» What is being asked:
Your reply should be one number: how many lines of the records below contain the string "style".

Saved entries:
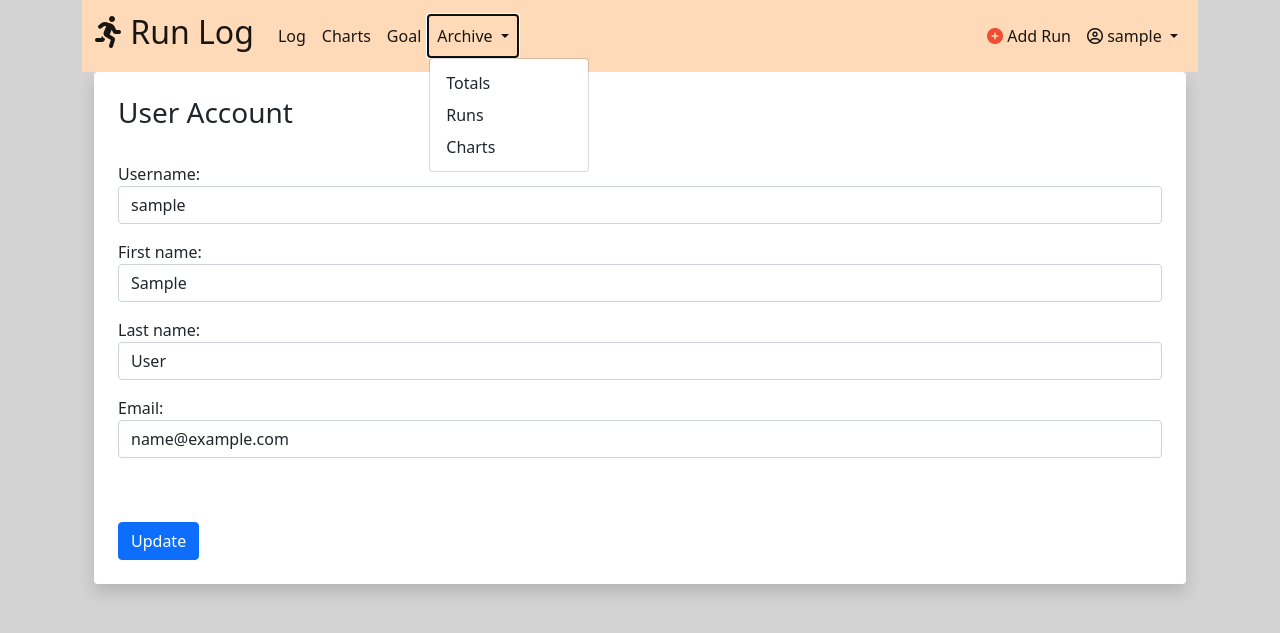
After one commit to LauriJL/RunLog, a Django app: page /users/edit_profile in a window 1280 px wide, after a click on "Archive". The commit adds this page. Shown: the top 633 px of the page. Run offline with Django 3.2, Linux system fonts and the light colour scheme; the visitor is signed in with stand-in values (Sample User, id 1).

Commit message:
Added pwd change, user info editing

```diff
--- a/RunLog/forms.py
+++ b/RunLog/forms.py
@@ -1,6 +1,7 @@
 from dataclasses import fields
 from django import forms
 from .models import RunLogModel, RunTotalsModel
+from django.forms import ValidationError
 
 
 class runForms(forms.ModelForm):
--- a/RunLog/settings.py
+++ b/RunLog/settings.py
@@ -67,7 +67,7 @@ DATABASES = {
         'ENGINE': 'django.db.backends.postgresql',
         'NAME': 'RunDB',
         'USER': 'postgres',
-        'PASSWORD': 'postgres',
+        'PASSWORD': 'Fawad4F8ka',
         'HOST': '127.0.0.1',
         'PORT': '5433',
     }
--- a/RunLog/urls.py
+++ b/RunLog/urls.py
@@ -7,6 +7,7 @@ from . import views
 urlpatterns = [
     path('admin/', admin.site.urls),
     path('', views.index, name="index"),
+    #path('pwd', views.change_password, name='change_password'),
     path('logJSON', views.logJSON, name="showLog"),
     # path('logJSON', views.logJSON),
     path('totalsJSON', views.totalsJSON, name='totalsJSON'),
--- a/templates/base.html
+++ b/templates/base.html
@@ -60,7 +60,8 @@
               </a>
               <ul class="dropdown-menu" aria-labelledby="navbarDropdown">
                 <!-- <li><a class="dropdown-item" href="#">Personal data</a></li> -->
-                <!-- <li><a class="dropdown-item" href="#">User account</a></li> -->
+                <li><a class="dropdown-item" href="{% url 'edit_profile' %}">Your account</a></li>
+                <li><a class="dropdown-item" href="{% url 'change_password' %}">Change password</a></li>
                 <li><a class="dropdown-item" href="{% url 'logout' %}">Logout</a></li>
               </ul>
             </li>
@@ -89,22 +90,27 @@
                         <div class="mb-3">
                             <label class="form-label">Date</label>
                             <input type="date" name="run_date" class="form-control" id="run_date">
+                            <small>Use the calendar icon to set run date.</small>
                         </div>
                         <div class="mb-3">
                             <label class="form-label">Run time</label>
-                            <input type="text" name="run_time" class="form-control" id="run_time" placeholder="hh:mm:ss">
+                            <input type="text" name="run_time" class="form-control" id="run_time" placeholder="hh:mm:ss" required pattern="[0-9][0-9]:[0-9][0-9]:[0-9][0-9]">
+                            <small>Runtime format should be hh:mm:ss (e.g. 1h2m10s = <i>01:02:10</i>).</small>
                         </div>
                         <div class="mb-3">
                             <label class="form-label">Distance</label>
                             <input type="text" name="distance" class="form-control" id="distance" placeholder="0.00">
+                            <small>Enter distance in km, use digits and dot as separator.</small>
                         </div>
                         <div class="mb-3">
                             <label class="form-label">Pace</label>
-                            <input type="text" name="pace" class="form-control" id="pace" placeholder="hh:mm:ss">
+                            <input type="text" name="pace" class="form-control" id="pace" placeholder="hh:mm:ss" required pattern="[0-9][0-9]:[0-9][0-9]:[0-9][0-9]">
+                            <small>Pace format should be hh:mm:ss (e.g. 6m15s = <i>00:06:15</i>).</small>
                         </div>
                         <div class="mb-3">
                             <label class="form-label">BPM</label>
-                            <input type="text" name="bpm" class="form-control" id="bpm" placeholder="000">
+                            <input type="text" name="bpm" class="form-control" id="bpm" placeholder="000" maxlength="3">
+                            <small>Enter average BPM in digits.</small>
                         </div>
                         <div class="mb-3">
                             <label class="form-label">Remarks</label>
--- a/templates/charts.html
+++ b/templates/charts.html
@@ -47,6 +47,9 @@
       <br />
       <h4>Distance</h4>
       <br/>
+      {% for x in data %}
+      <p>Average: {{ data.average }}</p>
+      {% endfor %}
      <canvas id="distanceChart" data-url="{% url 'distanceChart' %}" style="height:7vw;width:20vw"></canvas>
     </div>
     <div class="tab-pane" id="d">
@@ -121,7 +124,7 @@ $.ajax({
     success: function (data) {
 
     var ctx = $distanceChart[0].getContext("2d");
-
+      console.log(data.average)
     new Chart(ctx, {
     type: 'bar',
     data: {
--- a/templates/editGoal.html
+++ b/templates/editGoal.html
@@ -17,7 +17,7 @@
             <p><span>{{mess}}</span></p>
             <hr/>
             <a href="{% url 'goal' %}" class="btn btn-secondary" role="button">Back to Goal</a>
-          </div>
+        </div>
         {% endfor %}
         {% endif %}
 
--- a/templates/insert.html
+++ b/templates/insert.html
@@ -28,15 +28,15 @@
             </div>
             <div class="mb-3">
                 <label for="exampleFormControlInput1" class="form-label">Pace</label>
-                <input type="text" name="pace" class="form-control" id="exampleFormControlInput1" placeholder="Pace (time/km)">
+                <input type="text" name="pace" class="form-control" placeholder="Pace (time/km)">
             </div>
             <div class="mb-3">
                 <label for="exampleFormControlInput1" class="form-label">BPM</label>
-                <input type="text" name="bpm" class="form-control" id="exampleFormControlInput1" placeholder="BPM (average)">
+                <input type="text" name="bpm" class="form-control" placeholder="BPM (average)" required pattern="[0-9][0-9][0-9]">
             </div>
             <div class="mb-3">
                 <label for="exampleFormControlInput1" class="form-label">Remarks</label>
-                <input type="text" name="remarks" class="form-control" id="exampleFormControlInput1" placeholder="Remarks">
+                <input type="text" name="remarks" class="form-control" placeholder="Remarks">
             </div>
             <div>
                 <button class="btn btn-primary" type="submit">Add</button>
--- a/templates/logJSON.html
+++ b/templates/logJSON.html
@@ -21,7 +21,6 @@ function refreshPage(){
                 <th style="width: 12.5%">Pace (time/km)</th>
                 <th style="width: 10%">BPM</th>
                 <th style="width: 40%">Remarks</th>
-                <!-- <th style="width: 40%">User</th> -->
                 <th style="background-color:#FDFEFE; border:none"></th>
                 <th style="background-color:#FDFEFE; border:none"></th>
             </tr>
@@ -35,7 +34,6 @@ function refreshPage(){
                 <td>{{x.pace}}</td>
                 <td>{{x.bpm}}</td>
                 <td>{{x.remarks}}</td>
-                <!-- <td>{{x.username}}</td> -->
                 <td style="display:none">{{x.yr}}</td>
                 <td style="background-color:#FDFEFE; border:none">
                     <a href="edit/{{x.id}}">
--- a/templates/pace.html
+++ b/templates/pace.html
@@ -18,8 +18,8 @@ const NUMBER_CFG = {decimals: 2};
     $.ajax({
       url: $paceChart.data("url"),
       success: function (data) {
-
       var ctx = $paceChart[0].getContext("2d");
+      console.log(data)
       new Chart(ctx, {
       type: 'line',
       data: {
--- a/users/forms.py
+++ b/users/forms.py
@@ -1,5 +1,5 @@
 from dataclasses import fields
-from django.contrib.auth.forms import UserCreationForm
+from django.contrib.auth.forms import UserCreationForm, UserChangeForm
 from django.contrib.auth.models import User
 from django import forms
 
@@ -22,3 +22,19 @@ class RegisterUserForm(UserCreationForm):
         self.fields['username'].widget.attrs['class'] = 'form-control'
         self.fields['password1'].widget.attrs['class'] = 'form-control'
         self.fields['password2'].widget.attrs['class'] = 'form-control'
+
+
+class EditProfileForm(UserChangeForm):
+    password = None
+    username = forms.CharField(
+        widget=forms.TextInput(attrs={'class': 'form-control'}))
+    email = forms.EmailField(
+        widget=forms.EmailInput(attrs={'class': 'form-control'}))
+    first_name = forms.CharField(
+        widget=forms.TextInput(attrs={'class': 'form-control'}))
+    last_name = forms.CharField(
+        widget=forms.TextInput(attrs={'class': 'form-control'}))
+
+    class Meta:
+        model = User
+        fields = ('username', 'first_name', 'last_name', 'email')
--- /dev/null
+++ b/users/templates/authenticate/edit_profile.html
@@ -0,0 +1,29 @@
+{% extends 'base.html' %}
+
+{% block title %}Edit User Account{% endblock title %}
+
+{% block content %}
+    <h3>User Account</h3>
+    <br/>
+    {% if messages %}
+    {% for message in messages %}
+    <div class="alert alert-success alert-dismissible fade show" role="alert">
+        <span>{{ message }}</span>
+        <button type="button" class="btn-close" data-bs-dismiss="alert" aria-label="Close"></button>
+    </div>
+    {% endfor %}
+    {% endif %}
+    {% if form.errors %}
+        <div class="alert alert-warning alert-dismissible fade show" role="alert">
+            <strong>There was an error in the form. Try again.</strong>
+            <button type="button" class="btn-close" data-bs-dismiss="alert" aria-label="Close"></button>
+        </div>
+    {% endif %}
+    <form action="{% url 'edit_profile' %}" method="post">
+        {% csrf_token %}
+        {{ form.as_p }}
+        <br/>
+        <br/>
+        <input type="submit" value="Update" class="btn btn-primary">
+    </form>
+{% endblock content %}
--- a/users/templates/authenticate/login.html
+++ b/users/templates/authenticate/login.html
@@ -17,11 +17,11 @@
 
             <div class="mb-3">
             <label class="form-label">Username</label>
-            <input type="text" class="form-control" name="username" placeholder="sffdgf">
+            <input type="text" class="form-control" name="username" placeholder="username">
             </div>
             <div class="mb-3">
             <label class="form-label">Password</label>
-            <input type="password" class="form-control" name="password">
+            <input type="password" class="form-control" name="password" placeholder="password">
             </div>
 
         <input type="submit" value="Submit" class="btn btn-primary">
--- a/users/urls.py
+++ b/users/urls.py
@@ -7,4 +7,6 @@ urlpatterns = [
     path('login_user', views.login_user, name='login'),
     path('logout_user', views.logout_user, name='logout'),
     path('register_user', views.register_user, name='register_user'),
+    path('change_password', views.change_password, name='change_password'),
+    path('edit_profile', views.edit_profile, name='edit_profile')
 ]
--- a/users/views.py
+++ b/users/views.py
@@ -1,9 +1,10 @@
 from django.shortcuts import render, redirect
 from django.contrib.auth import authenticate, login, logout
 from django.contrib import messages
-from django.contrib.auth.forms import UserCreationForm
+from django.contrib.auth.forms import PasswordChangeForm, UserChangeForm
+from django.contrib.auth import update_session_auth_hash
 
-from users.forms import RegisterUserForm
+from users.forms import RegisterUserForm, EditProfileForm
 
 
 def login_user(request):
@@ -41,3 +42,32 @@ def register_user(request):
     else:
         form = RegisterUserForm()
     return render(request, 'authenticate/register_user.html', {'form': form, })
+
+
+def change_password(request):
+    if request.method == 'POST':
+        form = PasswordChangeForm(request.user, request.POST)
+        if form.is_valid():
+            user = form.save()
+            # if you leave this out auth session will be invalidated
+            update_session_auth_hash(request, user)
+            messages.success(
+                request, ("Password updated."))
+            return redirect('change_password')
+        else:
+            messages.error(request, "Something went wrong. Try again.")
+    else:
+        form = PasswordChangeForm(request.user)
+    return render(request, 'authenticate/change_password.html', {'form': form})
+
+
+def edit_profile(request):
+    form = EditProfileForm(instance=request.user)
+    if request.method == 'POST':
+        form = EditProfileForm(request.POST, instance=request.user)
+        if form.is_valid():
+            form.save()
+            # return redirect('../totalsJSON')
+            messages.success(request, ("Account info updated."))
+            return render(request, 'authenticate/edit_profile.html', {'form': form})
+    return render(request, 'authenticate/edit_profile.html', {'form': form})
```
Also changed, not shown: RunLog/models.py (+9 -4 lines), RunLog/views.py (+10 -2 lines), templates/archiveLogs.html (+9 -0 lines), templates/edit.html (+16 -2 lines), users/templates/authenticate/change_password.html (added, +31 -0 lines).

» Solution below:
9